Study: Cocaine, Pharmaceuticals and Pesticides Found in River Wildlife

In addition to micro-plastics, our drugs and pesticides are contaminating freshwater shrimp and other river wildlife, new study finds

Freshwater shrimp and other river animals contain pharmaceuticals, pesticides and illicit drugs like cocaine and ketamine, according to a study published in Environment International this week.

A team of researchers from King’s College London collected samples from 20 different sites across the county of Suffolk in and found a wide array of chemicals.

Cocaine was found in all samples tested. Ketamine, pesticides and pharmaceuticals were also widespread in the shrimp collected.

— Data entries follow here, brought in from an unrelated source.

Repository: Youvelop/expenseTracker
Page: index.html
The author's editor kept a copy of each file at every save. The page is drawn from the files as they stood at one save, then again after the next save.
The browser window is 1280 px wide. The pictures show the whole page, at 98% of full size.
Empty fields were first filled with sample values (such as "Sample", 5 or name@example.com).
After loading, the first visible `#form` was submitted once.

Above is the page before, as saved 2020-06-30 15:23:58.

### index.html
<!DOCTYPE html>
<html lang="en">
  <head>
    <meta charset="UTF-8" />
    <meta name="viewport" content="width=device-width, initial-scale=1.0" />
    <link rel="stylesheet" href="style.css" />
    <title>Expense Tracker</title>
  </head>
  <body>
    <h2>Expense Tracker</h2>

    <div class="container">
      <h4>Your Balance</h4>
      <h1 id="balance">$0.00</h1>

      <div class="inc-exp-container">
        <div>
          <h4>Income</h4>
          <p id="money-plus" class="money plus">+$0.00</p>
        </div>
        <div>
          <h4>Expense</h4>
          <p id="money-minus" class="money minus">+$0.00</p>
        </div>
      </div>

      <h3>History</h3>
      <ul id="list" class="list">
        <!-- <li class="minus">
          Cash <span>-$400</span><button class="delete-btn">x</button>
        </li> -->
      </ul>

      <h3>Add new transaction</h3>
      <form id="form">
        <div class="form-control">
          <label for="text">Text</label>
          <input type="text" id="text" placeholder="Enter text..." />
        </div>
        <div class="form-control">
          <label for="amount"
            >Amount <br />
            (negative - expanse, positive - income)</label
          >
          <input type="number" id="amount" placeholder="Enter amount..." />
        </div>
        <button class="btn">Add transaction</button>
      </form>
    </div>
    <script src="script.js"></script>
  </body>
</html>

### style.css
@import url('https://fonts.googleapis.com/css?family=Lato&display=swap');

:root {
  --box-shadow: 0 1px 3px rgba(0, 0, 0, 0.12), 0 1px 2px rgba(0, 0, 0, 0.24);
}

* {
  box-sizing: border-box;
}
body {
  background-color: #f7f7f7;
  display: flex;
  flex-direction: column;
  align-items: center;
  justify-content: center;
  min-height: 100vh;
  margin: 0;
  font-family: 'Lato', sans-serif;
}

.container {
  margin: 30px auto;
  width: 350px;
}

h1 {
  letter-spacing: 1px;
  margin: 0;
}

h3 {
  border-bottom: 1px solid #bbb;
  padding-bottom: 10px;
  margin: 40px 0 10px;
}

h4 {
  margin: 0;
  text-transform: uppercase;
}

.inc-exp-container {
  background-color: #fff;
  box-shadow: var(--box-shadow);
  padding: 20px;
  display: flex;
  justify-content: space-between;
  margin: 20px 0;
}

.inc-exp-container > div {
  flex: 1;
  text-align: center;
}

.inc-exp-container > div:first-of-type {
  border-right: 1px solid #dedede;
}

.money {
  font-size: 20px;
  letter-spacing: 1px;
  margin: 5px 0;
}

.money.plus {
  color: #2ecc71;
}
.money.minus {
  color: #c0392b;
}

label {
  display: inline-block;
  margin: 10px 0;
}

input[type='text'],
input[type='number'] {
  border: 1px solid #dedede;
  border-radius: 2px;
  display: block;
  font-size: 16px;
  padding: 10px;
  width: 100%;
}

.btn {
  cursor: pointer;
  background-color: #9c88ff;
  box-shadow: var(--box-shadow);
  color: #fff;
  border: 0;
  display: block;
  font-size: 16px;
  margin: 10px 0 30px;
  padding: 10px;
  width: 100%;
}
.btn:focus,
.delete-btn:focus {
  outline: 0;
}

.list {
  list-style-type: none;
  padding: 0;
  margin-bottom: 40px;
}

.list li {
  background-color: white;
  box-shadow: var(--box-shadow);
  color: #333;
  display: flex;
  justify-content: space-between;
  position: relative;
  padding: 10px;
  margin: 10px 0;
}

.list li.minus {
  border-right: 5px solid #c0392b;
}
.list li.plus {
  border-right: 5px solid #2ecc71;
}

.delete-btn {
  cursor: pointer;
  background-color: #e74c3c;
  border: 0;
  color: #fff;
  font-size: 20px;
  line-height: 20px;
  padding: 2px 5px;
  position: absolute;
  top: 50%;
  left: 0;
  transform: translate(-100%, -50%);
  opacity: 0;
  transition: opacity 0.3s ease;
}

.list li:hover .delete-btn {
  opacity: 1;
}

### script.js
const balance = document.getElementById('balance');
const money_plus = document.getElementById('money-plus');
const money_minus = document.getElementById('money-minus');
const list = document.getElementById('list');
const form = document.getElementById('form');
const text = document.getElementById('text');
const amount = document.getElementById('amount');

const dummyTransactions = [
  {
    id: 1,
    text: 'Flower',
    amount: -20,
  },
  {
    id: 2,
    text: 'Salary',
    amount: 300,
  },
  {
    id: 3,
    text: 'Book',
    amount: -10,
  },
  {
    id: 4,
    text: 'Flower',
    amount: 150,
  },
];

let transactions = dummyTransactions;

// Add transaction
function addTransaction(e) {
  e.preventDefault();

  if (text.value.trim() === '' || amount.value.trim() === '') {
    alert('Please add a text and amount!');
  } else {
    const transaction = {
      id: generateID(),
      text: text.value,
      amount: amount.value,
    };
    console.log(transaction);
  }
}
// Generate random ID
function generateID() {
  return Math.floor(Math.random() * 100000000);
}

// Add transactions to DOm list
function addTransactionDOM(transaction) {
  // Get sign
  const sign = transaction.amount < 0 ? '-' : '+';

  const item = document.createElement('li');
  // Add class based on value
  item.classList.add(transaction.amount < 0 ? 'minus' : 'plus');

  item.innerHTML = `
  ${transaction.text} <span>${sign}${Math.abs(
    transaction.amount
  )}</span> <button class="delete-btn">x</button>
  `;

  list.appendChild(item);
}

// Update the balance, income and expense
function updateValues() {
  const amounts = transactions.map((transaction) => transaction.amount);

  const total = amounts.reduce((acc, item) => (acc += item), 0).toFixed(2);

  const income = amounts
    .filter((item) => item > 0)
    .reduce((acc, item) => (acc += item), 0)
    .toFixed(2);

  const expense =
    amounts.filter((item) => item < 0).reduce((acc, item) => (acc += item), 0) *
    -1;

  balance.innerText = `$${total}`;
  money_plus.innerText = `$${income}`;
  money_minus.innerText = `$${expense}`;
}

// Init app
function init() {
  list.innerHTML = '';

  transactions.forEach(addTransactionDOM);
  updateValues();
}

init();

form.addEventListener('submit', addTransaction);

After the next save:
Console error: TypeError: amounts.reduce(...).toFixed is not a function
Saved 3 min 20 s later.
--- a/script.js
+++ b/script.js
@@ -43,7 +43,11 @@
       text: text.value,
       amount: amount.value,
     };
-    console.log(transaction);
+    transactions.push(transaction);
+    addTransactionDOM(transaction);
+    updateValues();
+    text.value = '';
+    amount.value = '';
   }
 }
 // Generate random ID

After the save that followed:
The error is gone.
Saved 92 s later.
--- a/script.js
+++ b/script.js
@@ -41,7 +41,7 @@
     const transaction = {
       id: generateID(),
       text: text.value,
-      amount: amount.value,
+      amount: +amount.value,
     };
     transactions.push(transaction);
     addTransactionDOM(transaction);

At least one of the pesticides detected — fenuron — has been banned in the UK for decades.

“The presence of pesticides which have long been banned in the UK also poses a particular challenge, as the sources of these remain unclear,” said Dr. Leon Barron from King’s College London.

Pharmaceuticals and illicit drugs end up in rivers because millions of people flush them down the toilet even though septic and sewage systems are not equipped to filter them. Pesticides and herbicides are flushed into streams and rivers every time it rains.

“Environmental health has attracted much attention from the public due to challenges associated with climate change and microplastic pollution,” said Professor Nic Bury from the University of Suffolk.

“However, the impact of ‘invisible’ chemical pollution on wildlife health needs more focus.”